I repeatedly promised Saint Peter that if I ever got the chance, I would teach the truth about his Master in the way he and his successors, the Roman Pontiffs, wanted it done. That is what I have striven to do and am doing.” — Fr. Denis Fahey Denis Fahey was born in Golden, County Tipperary, Ireland, on the land and among kinsmen whom he dearly loved. The parish of Knockavilla where he was baptized is part of the Diocese of Cashel. He was, by the grace of God born into a devout Catholic family that was blessed with three sons. Thomas was the oldest. John died very young, and Denis was the youngest son of his parents, Thomas and Brigit (Cleary), who were deeply devoted to the Church. Denis was sent at the age of twelve to Rockwell College, where he was educated by the Holy Ghost Fathers among whom his vocation to the priesthood was nurtured and eventually came to fruition.
Fr. Fahey’s life work was the promotion of the Catholic social doctrine of Christ the King. He firmly believed that “the world must conform to Our Divine Lord, not He to it.” He always defended the Mystical Body of Christ without compromise.
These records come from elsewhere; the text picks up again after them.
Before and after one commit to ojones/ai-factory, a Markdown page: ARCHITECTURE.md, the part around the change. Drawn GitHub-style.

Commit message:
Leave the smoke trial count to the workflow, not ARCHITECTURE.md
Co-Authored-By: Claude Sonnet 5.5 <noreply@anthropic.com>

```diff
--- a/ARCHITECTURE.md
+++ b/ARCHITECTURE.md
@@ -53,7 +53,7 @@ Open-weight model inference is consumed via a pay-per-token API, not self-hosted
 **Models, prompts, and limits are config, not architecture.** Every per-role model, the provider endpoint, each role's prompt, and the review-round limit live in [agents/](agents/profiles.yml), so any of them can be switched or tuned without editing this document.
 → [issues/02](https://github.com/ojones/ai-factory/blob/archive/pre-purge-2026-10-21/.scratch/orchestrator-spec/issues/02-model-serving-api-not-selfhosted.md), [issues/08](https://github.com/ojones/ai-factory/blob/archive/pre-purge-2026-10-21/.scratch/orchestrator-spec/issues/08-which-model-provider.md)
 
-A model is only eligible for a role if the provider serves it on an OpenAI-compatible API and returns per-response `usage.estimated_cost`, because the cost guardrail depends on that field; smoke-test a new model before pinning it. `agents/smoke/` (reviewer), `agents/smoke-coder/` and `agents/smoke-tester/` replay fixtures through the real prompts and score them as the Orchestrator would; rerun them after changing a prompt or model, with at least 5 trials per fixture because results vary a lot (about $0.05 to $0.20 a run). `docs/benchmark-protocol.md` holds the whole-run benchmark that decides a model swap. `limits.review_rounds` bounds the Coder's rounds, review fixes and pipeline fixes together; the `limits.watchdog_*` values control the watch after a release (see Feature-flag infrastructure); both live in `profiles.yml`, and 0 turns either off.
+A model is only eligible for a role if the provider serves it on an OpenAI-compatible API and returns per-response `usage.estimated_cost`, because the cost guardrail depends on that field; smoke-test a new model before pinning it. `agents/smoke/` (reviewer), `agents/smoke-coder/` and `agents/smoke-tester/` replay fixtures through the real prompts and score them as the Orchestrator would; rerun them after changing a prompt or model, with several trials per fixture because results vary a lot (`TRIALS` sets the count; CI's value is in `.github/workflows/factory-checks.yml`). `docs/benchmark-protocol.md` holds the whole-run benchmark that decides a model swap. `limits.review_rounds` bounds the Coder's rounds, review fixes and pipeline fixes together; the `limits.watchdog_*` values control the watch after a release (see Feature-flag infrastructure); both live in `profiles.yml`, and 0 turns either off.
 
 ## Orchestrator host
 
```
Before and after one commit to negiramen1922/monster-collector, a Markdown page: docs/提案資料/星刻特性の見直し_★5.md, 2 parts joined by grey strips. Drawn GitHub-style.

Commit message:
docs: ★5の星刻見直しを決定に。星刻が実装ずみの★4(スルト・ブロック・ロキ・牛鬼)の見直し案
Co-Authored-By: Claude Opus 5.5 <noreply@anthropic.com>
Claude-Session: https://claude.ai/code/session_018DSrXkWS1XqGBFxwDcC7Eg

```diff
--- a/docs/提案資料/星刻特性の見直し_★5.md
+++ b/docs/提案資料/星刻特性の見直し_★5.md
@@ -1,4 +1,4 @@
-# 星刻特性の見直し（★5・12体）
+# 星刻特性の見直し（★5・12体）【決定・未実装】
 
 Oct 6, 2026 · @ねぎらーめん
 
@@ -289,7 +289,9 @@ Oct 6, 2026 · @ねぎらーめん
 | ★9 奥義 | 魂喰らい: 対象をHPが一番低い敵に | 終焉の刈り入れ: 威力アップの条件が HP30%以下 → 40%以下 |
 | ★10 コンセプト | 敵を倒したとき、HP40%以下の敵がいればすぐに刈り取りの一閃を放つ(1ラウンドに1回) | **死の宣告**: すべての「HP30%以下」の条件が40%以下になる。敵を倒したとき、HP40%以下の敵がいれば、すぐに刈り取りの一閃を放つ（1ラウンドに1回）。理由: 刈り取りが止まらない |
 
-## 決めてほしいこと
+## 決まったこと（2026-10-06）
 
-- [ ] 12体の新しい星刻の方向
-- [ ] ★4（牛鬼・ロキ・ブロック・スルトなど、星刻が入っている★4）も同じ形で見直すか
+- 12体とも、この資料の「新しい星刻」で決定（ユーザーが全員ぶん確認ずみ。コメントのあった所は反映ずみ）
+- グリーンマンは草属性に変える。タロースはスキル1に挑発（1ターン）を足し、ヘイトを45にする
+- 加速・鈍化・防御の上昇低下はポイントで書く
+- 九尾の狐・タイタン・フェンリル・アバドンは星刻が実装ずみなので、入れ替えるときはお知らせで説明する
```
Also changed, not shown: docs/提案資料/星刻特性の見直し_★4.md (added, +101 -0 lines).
He called the social doctrine “Our Lord’s Program for Order.”
Fr. Denis Fahey was the great champion of the Kingship of Christ in the 20th century. This is the best introduction to his work, since it is the most concise and yet comprehensive summary of the great battle of our age. It is a clear outline of the eternal battle between the fallen angels with their worldly allies and Our Lord in his Mystical Body, the Catholic Church.There are two cities, with two armies, battling for the victory of God’s kingdom on earth. He of course already reigns without opposition in Heaven as it says in the Lord’s Prayer.
The Mystical Body of Christ and the Reorganization of Society is Father Fahey’s magnum opus, and his other books are all worthy of our attention, however, we at Loreto feel that this is the best short introduction to Father’s teachings.
In the late fifteenth century, Satan reigned in all his unmitigated cruelty in the very heart of what was to be the Americas. Only thirty some years later, the Queen of Heaven crushed his head, taking away his bloody government, and establishing in perpetuity the merciful reign of her very maternal and Immaculate Heart. Garnering his information from the best authentic sources, contemporary as well as modern, Warren H. Carroll weaves his tapestry of the true birth of Mexico in dramatic style.
It was only eight years after our Sorrowful Mother appeared to the shepherd children in the south of France, that Bishop Ullathorne took up his pen to defend the authenticity of the visitation. With Rome's permission, the author writes as a contemporary chronicler of the events, conducting interviews with the seers and with ecclesiastics who were involved.
Fr. Denis Fahey C.S.Sp. - PB 212 pages
“I repeatedly promised Saint Peter that if I ever got the chance, I would teach the truth about his Master in the way he and his successors, the Roman Pontiffs, wanted it done. That is what I have striven to do and am doing.” —Rev. Denis Fahey
No man is wise who does not think correctly about the Jews. On this subject it is very easy to be wrong, and there are many different varieties of errors into which to fall. They are a unique type of collectivity—a matter for history, not for sociology.Their election in the Old Testament, which we must accept on faith, is at least as mysterious as their rejection in the New Testament. The Jews are willing to take the first part of the bargain, which they did not deserve, but not the second, which they did. Ever since the moment of the Crucifixion, the Jews are engaged in a mystical war against the Church, but they are only effective when the Faith is weak.A true, firm, and unsentimental understanding of the Jewish problem is absolutely necessary for one who must protect the Faith and the faithful. The higher the responsibility, the greater the necessity.Fr. Fahey begs us to pray for the Conversion of the Jewish nation, but he teaches us to prudently study and to wisely understand reality in their regard.